One of my favorite topics of conversation is work. I’ve heard it said that men, in particular, quickly gravitate towards talking about their job and role in the marketplace. I can attest to that as I often realize the first information I know about someone I just met is where they work and what they do in their job. Work is an integral part of who we are and reflects one of the first blessings given to mankind. Think of Adam and his first task on earth as shown in Genesis 1:15:
The Lord God took the man and put him in the Garden of Eden to work it and take care of it.
We also know that one of the curses Adam received for disobeying God was to experience pain and tiredness from his work.

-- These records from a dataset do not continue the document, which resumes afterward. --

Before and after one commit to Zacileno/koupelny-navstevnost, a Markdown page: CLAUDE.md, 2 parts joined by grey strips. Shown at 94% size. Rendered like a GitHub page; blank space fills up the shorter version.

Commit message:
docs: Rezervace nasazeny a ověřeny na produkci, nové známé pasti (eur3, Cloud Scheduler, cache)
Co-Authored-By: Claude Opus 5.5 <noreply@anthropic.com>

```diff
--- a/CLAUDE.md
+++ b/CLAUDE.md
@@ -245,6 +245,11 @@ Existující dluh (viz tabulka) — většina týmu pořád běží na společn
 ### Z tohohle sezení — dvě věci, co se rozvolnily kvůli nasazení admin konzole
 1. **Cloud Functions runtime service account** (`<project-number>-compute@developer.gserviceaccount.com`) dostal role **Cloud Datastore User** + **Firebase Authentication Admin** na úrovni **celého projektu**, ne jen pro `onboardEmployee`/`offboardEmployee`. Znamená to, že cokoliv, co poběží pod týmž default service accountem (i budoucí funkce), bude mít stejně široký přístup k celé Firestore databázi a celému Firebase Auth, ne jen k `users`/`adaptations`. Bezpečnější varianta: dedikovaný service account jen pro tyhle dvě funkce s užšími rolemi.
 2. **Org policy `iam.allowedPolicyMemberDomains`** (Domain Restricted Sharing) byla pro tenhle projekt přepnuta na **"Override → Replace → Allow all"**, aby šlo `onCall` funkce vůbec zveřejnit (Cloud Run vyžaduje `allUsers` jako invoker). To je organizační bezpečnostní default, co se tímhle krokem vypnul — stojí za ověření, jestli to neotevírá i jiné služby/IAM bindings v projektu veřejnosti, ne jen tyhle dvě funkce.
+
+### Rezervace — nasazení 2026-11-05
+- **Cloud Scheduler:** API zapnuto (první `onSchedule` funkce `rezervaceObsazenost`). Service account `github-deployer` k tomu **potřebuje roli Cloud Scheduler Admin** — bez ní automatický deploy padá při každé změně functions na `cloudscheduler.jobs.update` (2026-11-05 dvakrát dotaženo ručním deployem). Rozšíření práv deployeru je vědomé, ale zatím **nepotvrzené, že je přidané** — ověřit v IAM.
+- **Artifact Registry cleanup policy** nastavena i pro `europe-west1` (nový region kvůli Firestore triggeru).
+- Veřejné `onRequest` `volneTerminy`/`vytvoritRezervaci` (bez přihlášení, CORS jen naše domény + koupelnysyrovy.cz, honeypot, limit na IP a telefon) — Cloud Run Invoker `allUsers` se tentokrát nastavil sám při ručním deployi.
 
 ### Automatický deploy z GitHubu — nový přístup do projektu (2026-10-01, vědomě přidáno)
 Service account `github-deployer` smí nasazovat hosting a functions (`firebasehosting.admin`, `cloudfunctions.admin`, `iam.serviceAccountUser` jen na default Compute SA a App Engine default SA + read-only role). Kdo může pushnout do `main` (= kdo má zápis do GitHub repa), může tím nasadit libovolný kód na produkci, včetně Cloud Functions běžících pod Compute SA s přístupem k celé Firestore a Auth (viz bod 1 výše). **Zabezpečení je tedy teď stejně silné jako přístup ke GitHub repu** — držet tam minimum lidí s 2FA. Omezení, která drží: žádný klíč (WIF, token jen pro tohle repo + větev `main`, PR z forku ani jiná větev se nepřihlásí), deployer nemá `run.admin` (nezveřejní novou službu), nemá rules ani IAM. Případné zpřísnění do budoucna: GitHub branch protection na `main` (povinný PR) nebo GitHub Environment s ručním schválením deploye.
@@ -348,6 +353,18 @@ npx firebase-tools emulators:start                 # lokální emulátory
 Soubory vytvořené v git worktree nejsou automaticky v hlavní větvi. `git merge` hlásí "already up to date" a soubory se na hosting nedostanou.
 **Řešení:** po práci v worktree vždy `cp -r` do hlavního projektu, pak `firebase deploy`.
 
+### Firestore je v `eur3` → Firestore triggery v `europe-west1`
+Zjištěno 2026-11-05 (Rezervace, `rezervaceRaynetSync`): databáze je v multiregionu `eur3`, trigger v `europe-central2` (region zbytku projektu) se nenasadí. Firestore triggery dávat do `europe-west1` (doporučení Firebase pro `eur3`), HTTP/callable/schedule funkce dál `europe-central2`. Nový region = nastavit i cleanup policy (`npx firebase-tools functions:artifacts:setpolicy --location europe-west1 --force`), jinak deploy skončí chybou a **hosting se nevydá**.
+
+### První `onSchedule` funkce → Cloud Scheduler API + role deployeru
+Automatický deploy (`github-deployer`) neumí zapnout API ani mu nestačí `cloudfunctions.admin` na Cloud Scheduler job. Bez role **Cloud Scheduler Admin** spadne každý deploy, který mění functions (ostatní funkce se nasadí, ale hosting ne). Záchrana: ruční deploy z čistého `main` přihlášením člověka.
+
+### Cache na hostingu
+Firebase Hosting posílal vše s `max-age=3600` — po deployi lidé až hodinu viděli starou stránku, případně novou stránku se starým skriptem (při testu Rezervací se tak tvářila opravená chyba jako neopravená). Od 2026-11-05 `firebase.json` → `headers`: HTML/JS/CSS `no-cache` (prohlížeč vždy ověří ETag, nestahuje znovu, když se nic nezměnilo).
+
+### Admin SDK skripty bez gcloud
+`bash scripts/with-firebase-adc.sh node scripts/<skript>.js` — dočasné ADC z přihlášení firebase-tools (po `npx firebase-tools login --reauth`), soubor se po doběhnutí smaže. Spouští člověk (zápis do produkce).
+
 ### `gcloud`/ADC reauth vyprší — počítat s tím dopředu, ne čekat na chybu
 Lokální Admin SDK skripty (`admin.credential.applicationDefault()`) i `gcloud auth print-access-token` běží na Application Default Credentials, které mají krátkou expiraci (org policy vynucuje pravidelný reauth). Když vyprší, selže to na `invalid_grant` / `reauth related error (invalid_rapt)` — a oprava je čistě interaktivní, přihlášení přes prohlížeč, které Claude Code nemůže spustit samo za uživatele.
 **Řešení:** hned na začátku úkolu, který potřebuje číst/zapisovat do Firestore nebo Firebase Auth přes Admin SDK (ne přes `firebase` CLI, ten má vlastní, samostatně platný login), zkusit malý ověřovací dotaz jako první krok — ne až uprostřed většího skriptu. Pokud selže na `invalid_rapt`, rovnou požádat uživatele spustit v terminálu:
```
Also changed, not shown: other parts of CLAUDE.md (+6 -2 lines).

This was reflected in God’s words to Adam in Genesis 3:17:
Cursed is the ground because of you; through painful toil you will eat food from it all the days of your life.
I think both of these scriptures provide a beautiful image that explains our mixed experiences with work. When I think of a tired Adam that smiles at his accomplishments but aches with pain I think of me; I think of you and everyone who works. The reality is that while work is seen as a responsibility that brings a great sense of accomplishment, it can also be challenging. And I think the curse goes beyond a difficult task; it challenges our abilities but also our core beliefs and sense of direction.
So how do I get to a place where I love work?
The secret to loving your work is not in a task or a specific process. And it’s greater than a J-O-B. To love our work we need to find the meaning and purpose behind it. Instead of looking at work as either a dreadful activity or an opportunity to excel, we should see it for what it really is: Worship. You see, for Adam and for us all, to work is to praise the opportunities and the challenges given to us by our Heavenly Father.
This view of work may resonate more intimately with a Christ-follower but it’s available to everyone. If worshiping is an extreme form of love, then to love your work will take you to extremes. For some of us that might be scary – you might not like your employer, your boss or your co-workers; but it might also provide the perspective needed to be successful. If we see work as an opportunity to achieve a purpose greater than ourselves, then the legacy we establish needs to be greater than the factors associated with our work.
It isn’t always easy. My own career mirrors those ups and downs with moments of extreme success coupled with others of incredible disappointment. But that is okay. I look back and see that in every role, with every task, and in every team there was something I learned, and I experienced moments of great joy. In some cases I took extreme measures to understand organizations, leaders and co-workers. I’ve worked long hours and traveled to multiple locations; it is what we do. But the why is greater than the outcome.
Take this command for work as shown in Colossians 3:23:
“Whatever you do, work at it with all your heart, as working for the Lord, not for men…
The best encouragement is in the truth of God’s word. Whatever you do, good work can be defined by your heart’s desire to praise God in the act of working.
Think about your current role. It is possible to love your work despite your circumstances. It starts with your view of work.